I’ll be honest, before I started this preview, I had assumed there couldn’t be two more evenly matched up teams in the first round. However, after finishing my analysis, I was surprised to find out that the Habs were largely superior to the Rangers in every possession metric I could find. Now, I’ve discussed the use of analytics on this site before, and I am a big proponent of using them to gauge a team’s chance of success. It won’t be 100% what I base my judgement on, but it’ll certainly influence any decision I would make. While the Rangers scored more goals, the reality is hockey is not just about scoring goals and but also about keeping them out. This is where the Canadiens have a marked advantage over the Rangers. In fact, only 2 teams in the NHL allowed fewer goals than the Habs 5v5. As a result, the Habs have a superior GF% (ratio of GF/ GA as a percentage) than the Rangers. The Rangers have gotten sub-par goaltending from Lundqvist and have largely survived with a dangerous powerplay, and an above-league average shooting percentage. The Canadiens seem to be at a disadvantage on paper – they played in the weaker division, lack the scoring depth, and the power play has struggled to generate any additional offense. However, they control the puck and generate lots of shots towards the opponent’s net. Since the coaching change, they have defended at an elite rate, and when it’s all said and done, they have Carey Price in nets. If Lundqvist can turn back the clock, or Raanta can pull off a Halakian effort, I can see this series stretch to 6 or 7 and going the Rangers way. The Rangers are a very good team and can get to Price is the Habs defensive structure breaks down and then begin to allows the Rangers to cycle the puck and set uo their offense. But I’m betting against that; I’m betting on a razor sharp focused Price; and finally I’m betting that the Habs close this series out by winning 4 hard-fought and close games.

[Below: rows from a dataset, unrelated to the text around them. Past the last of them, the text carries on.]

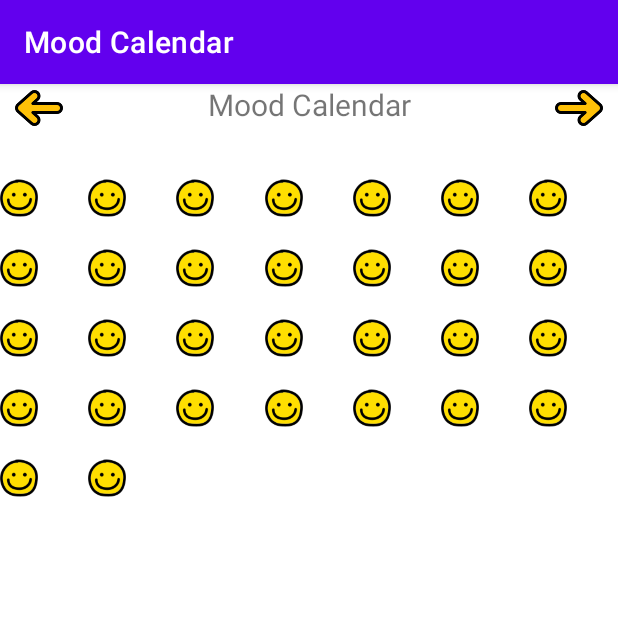
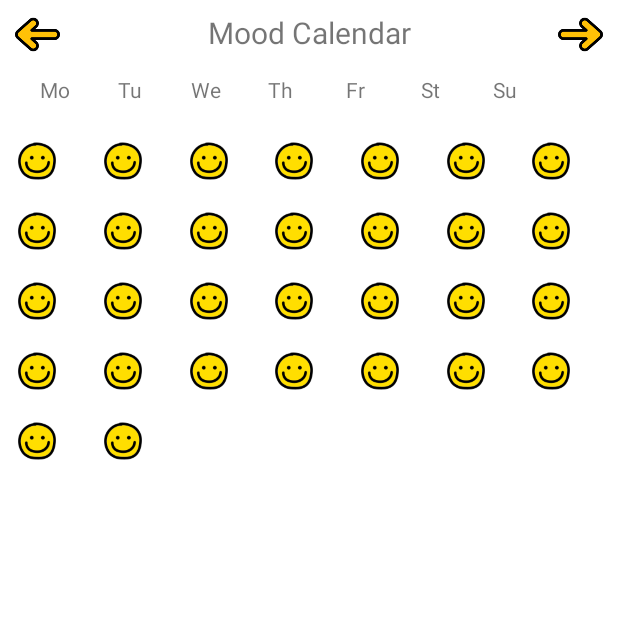
Before and after one commit to rodrigonovoas/mood-calendar-app-android, an Android app: the screen it shows after launch (MainActivity), on a phone screen of 412 x 824 dp, the top half of it. Run offline under Robolectric (Android 15) with nearby library versions, the phone set to English and light mode, and no system bars; our stand-ins replace Room's generated code.

Commit message:
adding some minor UI changes

```diff
--- a/app/src/main/res/layout/activity_main.xml
+++ b/app/src/main/res/layout/activity_main.xml
@@ -10,11 +10,12 @@
         android:id="@+id/toolbar"
         android:layout_width="match_parent"
         android:layout_height="wrap_content"
+        android:layout_marginTop="8dp"
         android:orientation="horizontal" >
 
         <ImageView
-            android:layout_width="32dp"
-            android:layout_height="32dp"
+            android:layout_width="30dp"
+            android:layout_height="30dp"
             android:layout_marginLeft="10dp"
             android:scaleX="-1"
             android:src="@drawable/right_arrow" />
@@ -30,10 +31,63 @@
             android:layout_weight="1"/>
 
         <ImageView
-            android:layout_width="32dp"
-            android:layout_height="32dp"
+            android:layout_width="30dp"
+            android:layout_height="30dp"
             android:layout_marginRight="10dp"
             android:src="@drawable/right_arrow"/>
+
+    </LinearLayout>
+
+    <LinearLayout
+        android:id="@+id/ll_weeks_days"
+        android:layout_width="match_parent"
+        android:layout_height="wrap_content"
+        android:layout_marginTop="12dp"
+        android:layout_marginLeft="12dp"
+        android:orientation="horizontal"
+        android:layout_below="@+id/toolbar">
+
+        <TextView
+            android:layout_width="50dp"
+            android:layout_height="wrap_content"
+            android:textAlignment="center"
+            android:text="Mo"/>
+
+        <TextView
+            android:layout_width="50dp"
+            android:layout_height="wrap_content"
+            android:textAlignment="center"
+            android:text="Tu"/>
+
+        <TextView
+            android:layout_width="50dp"
+            android:layout_height="wrap_content"
+            android:textAlignment="center"
+            android:text="We"/>
+
+        <TextView
+            android:layout_width="50dp"
+            android:layout_height="wrap_content"
+            android:textAlignment="center"
+            android:text="Th"/>
+
+        <TextView
+            android:layout_width="50dp"
+            android:layout_height="wrap_content"
+            android:textAlignment="center"
+            android:text="Fr"/>
+
+        <TextView
+            android:layout_width="50dp"
+            android:layout_height="wrap_content"
+            android:textAlignment="center"
+            android:text="St"/>
+
+        <TextView
+            android:layout_width="50dp"
+            android:layout_height="wrap_content"
+            android:textAlignment="center"
+            android:text="Su"/>
 
     </LinearLayout>
 
@@ -41,7 +95,8 @@
         android:id="@+id/rc_moods"
         android:layout_width="match_parent"
         android:layout_height="match_parent"
-        android:layout_marginTop="10dp"
-        android:layout_below="@+id/toolbar" />
+        android:layout_marginTop="4dp"
+        android:layout_marginLeft="12dp"
+        android:layout_below="@+id/ll_weeks_days" />
 
 </RelativeLayout>
--- a/app/src/main/res/values-night/themes.xml
+++ b/app/src/main/res/values-night/themes.xml
@@ -1,6 +1,6 @@
 <resources xmlns:tools="http://schemas.android.com/tools">
     <!-- Base application theme. -->
-    <style name="Theme.MoodCalendar" parent="Theme.MaterialComponents.DayNight.DarkActionBar">
+    <style name="Theme.MoodCalendar" parent="Theme.MaterialComponents.DayNight.NoActionBar">
         <!-- Primary brand color. -->
         <item name="colorPrimary">@color/purple_200</item>
         <item name="colorPrimaryVariant">@color/purple_700</item>
--- a/app/src/main/res/values/themes.xml
+++ b/app/src/main/res/values/themes.xml
@@ -1,6 +1,6 @@
 <resources xmlns:tools="http://schemas.android.com/tools">
     <!-- Base application theme. -->
-    <style name="Theme.MoodCalendar" parent="Theme.MaterialComponents.DayNight.DarkActionBar">
+    <style name="Theme.MoodCalendar" parent="Theme.MaterialComponents.DayNight.NoActionBar">
         <!-- Primary brand color. -->
         <item name="colorPrimary">@color/purple_500</item>
         <item name="colorPrimaryVariant">@color/purple_700</item>
```
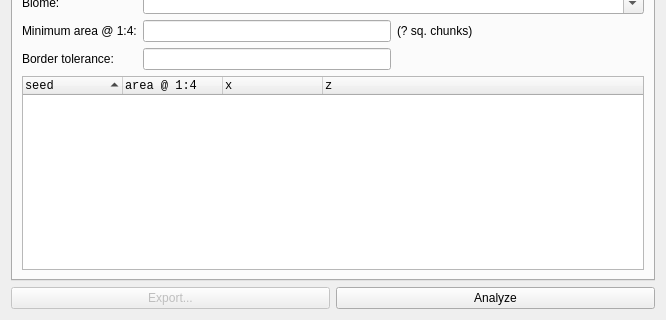
First picture: the form in src/tabbiomes.ui, repository jacobjennings/cubiomes-viewer, before the edit; both pictures show x 0 to 666 and y 158 to 478 of the 666 by 478 pixel window.
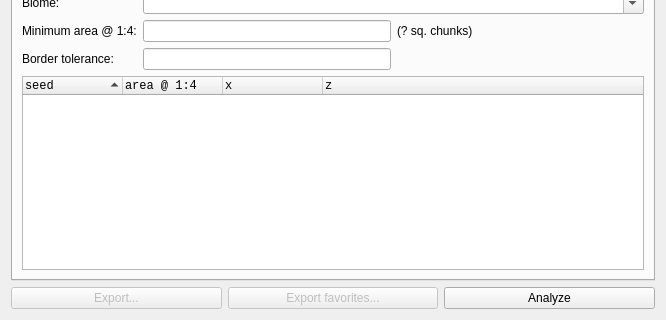
Second picture: the form after the edit. Custom widgets are drawn as their Qt base class.

Diff of the .ui file:
```diff
--- a/src/tabbiomes.ui
+++ b/src/tabbiomes.ui
@@ -32,6 +32,19 @@
        </property>
       </widget>
      </item>
+     <item>
+      <widget class="QPushButton" name="pushFavorites">
+       <property name="enabled">
+        <bool>false</bool>
+       </property>
+       <property name="toolTip">
+        <string>Write liked seeds to a flat list and a second list containing each seed's center X and Z coordinates</string>
+       </property>
+       <property name="text">
+        <string>Export favorites...</string>
+       </property>
+      </widget>
+     </item>
      <item>
       <widget class="QPushButton" name="pushStart">
        <property name="text">
```
Left out of the diff: 4 changed lines with no effect on the pictures.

How many games will it take? Honestly I have no idea because every game will be a battle. It could easily go 7, but I’ll go out on the limb and say Habs in 5 with a Carey Price shutout to win the series at home.
Go Habs Go.